This was as Prime Minister Theresa May was scheduled to brief the House of Commons on how she planned to break Britain’s Brexit deadlock.
Britain is home to about 3.5million EU nationals and many of those will need to apply for inclusion on a new “settled status” register before July 2021 if they want to stay. Britain is due to leave the EU on March 29.
Yesterday Britain’s interior ministry began the first public testing of the registration system for all EU citizens who hold a valid passport and any non-EU citizen family members who hold a valid biometric residence card.
“From the beginning we have been clear that securing the rights of EU citizens living in the UK is our priority,” immigration minister Caroline Nokes said, adding that the new settlement scheme would be “easy and straightforward” to use.
A private phase of testing of EU citizens working for health service trusts and universities in the north-west of England late last year involved almost 30000 applications and none were rejected.

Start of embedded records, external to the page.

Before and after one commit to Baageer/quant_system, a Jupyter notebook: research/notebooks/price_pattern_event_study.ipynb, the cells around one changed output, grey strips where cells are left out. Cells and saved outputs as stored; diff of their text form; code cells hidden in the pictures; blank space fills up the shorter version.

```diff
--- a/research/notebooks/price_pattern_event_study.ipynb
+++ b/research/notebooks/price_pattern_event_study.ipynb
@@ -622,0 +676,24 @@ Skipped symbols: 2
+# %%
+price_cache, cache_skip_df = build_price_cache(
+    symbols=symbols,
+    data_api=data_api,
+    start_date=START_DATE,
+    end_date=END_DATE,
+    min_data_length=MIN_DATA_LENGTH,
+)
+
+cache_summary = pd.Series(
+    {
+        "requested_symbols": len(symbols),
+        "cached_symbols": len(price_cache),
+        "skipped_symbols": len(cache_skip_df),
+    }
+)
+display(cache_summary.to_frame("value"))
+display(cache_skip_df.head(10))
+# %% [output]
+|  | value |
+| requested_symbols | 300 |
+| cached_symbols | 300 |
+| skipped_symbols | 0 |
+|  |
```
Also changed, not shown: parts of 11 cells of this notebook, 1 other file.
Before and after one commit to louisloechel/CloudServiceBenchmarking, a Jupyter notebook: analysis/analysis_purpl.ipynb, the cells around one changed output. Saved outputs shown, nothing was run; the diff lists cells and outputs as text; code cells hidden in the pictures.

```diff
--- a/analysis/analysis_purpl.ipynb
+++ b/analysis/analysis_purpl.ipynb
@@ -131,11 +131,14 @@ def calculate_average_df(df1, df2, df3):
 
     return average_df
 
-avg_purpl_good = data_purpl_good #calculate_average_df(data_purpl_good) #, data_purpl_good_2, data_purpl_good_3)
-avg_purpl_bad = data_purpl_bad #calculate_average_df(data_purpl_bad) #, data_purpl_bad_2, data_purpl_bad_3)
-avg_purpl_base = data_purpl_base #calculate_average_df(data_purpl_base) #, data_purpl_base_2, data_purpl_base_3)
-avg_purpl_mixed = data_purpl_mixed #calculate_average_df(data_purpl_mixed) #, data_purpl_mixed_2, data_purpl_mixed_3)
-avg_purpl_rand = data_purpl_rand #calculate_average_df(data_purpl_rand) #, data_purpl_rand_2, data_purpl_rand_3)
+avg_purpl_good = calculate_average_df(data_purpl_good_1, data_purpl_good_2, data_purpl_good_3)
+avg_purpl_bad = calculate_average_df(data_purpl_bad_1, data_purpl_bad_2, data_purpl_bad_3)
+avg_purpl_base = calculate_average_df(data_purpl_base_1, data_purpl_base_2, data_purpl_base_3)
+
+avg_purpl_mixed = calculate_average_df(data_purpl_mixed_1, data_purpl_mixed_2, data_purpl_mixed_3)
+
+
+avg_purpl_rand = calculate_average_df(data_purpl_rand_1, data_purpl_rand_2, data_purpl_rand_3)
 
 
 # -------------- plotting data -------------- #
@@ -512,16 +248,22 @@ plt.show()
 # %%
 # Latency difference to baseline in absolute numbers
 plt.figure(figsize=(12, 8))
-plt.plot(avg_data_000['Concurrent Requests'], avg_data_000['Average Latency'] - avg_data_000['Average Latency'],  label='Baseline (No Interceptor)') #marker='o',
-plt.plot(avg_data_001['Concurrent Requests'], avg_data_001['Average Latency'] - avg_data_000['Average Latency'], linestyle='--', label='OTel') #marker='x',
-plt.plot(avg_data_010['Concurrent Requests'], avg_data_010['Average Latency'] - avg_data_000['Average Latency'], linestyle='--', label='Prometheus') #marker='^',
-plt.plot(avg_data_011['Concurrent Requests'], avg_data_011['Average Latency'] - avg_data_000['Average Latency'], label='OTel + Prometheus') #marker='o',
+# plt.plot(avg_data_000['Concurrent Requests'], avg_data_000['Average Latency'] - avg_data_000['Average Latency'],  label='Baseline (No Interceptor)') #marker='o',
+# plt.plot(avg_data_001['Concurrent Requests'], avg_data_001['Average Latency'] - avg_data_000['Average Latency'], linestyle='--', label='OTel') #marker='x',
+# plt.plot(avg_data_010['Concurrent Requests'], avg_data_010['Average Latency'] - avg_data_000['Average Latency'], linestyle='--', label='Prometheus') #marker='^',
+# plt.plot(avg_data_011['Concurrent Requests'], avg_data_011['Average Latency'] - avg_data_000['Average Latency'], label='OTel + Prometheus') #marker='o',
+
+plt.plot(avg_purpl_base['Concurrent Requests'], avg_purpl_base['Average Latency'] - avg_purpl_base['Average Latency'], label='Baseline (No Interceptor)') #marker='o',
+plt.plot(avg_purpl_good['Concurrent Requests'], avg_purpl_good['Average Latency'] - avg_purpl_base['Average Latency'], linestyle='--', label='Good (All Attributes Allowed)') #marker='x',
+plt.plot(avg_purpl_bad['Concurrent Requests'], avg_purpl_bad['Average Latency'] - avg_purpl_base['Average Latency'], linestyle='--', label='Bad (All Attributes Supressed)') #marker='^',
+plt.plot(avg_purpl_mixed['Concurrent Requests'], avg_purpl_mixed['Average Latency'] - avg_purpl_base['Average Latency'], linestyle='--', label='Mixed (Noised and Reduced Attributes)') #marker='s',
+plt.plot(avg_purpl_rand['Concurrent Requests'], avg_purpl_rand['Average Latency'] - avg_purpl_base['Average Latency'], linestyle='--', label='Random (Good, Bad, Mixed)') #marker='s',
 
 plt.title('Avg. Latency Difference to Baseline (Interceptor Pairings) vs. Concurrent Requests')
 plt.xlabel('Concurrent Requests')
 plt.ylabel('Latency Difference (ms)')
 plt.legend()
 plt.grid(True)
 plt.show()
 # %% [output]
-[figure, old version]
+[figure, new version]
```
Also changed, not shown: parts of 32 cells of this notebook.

However, research group British Future said the scheme could harm vulnerable groups such as the elderly and people with limited English or computer skills, and warned of a new Windrush scandal unless the government addressed its shortcomings.
Britain apologised last year for its “appalling” treatment of thousands of Caribbean migrants - the “Windrush generation” - who were denied basic rights after a tightening of immigration policy, despite having lived in the country for decades. Some were wrongly deported.
After Brexit, some EU nationals could be left “destitute, barred from working, at risk of exploitation and unable to access basic services”, the British Future report said.
With just over two months left until Brexit, there is still no agreement on how, or even whether, it should leave the world’s biggest trading bloc.
In a sign of the anxiety felt even by some long-time EU citizens living in the UK, the Swedish Church in London hosted a discussion last week of problems they faced because of Brexit.
Freelance writer and German national Anette Pollner, who has lived in Britain for almost 30 years but does not have a British passport, said she was terrified that her settled status application would be rejected because she might not have the correct documents to prove her right to remain.
Pollner said she had experienced increased hostility towards her since Britain voted to leave the EU after more than four decades. “I am taught a lesson every day that I am not welcome here in so many different ways.”
British psychotherapist Susie Orbach said EU citizens had faced uncertainty over their rights since the referendum, and some felt Britons no longer wanted them around.
“The issue of Brexit has hit my consulting room from the day after the vote, when there was absolute shock and confusion,” she said. Reuters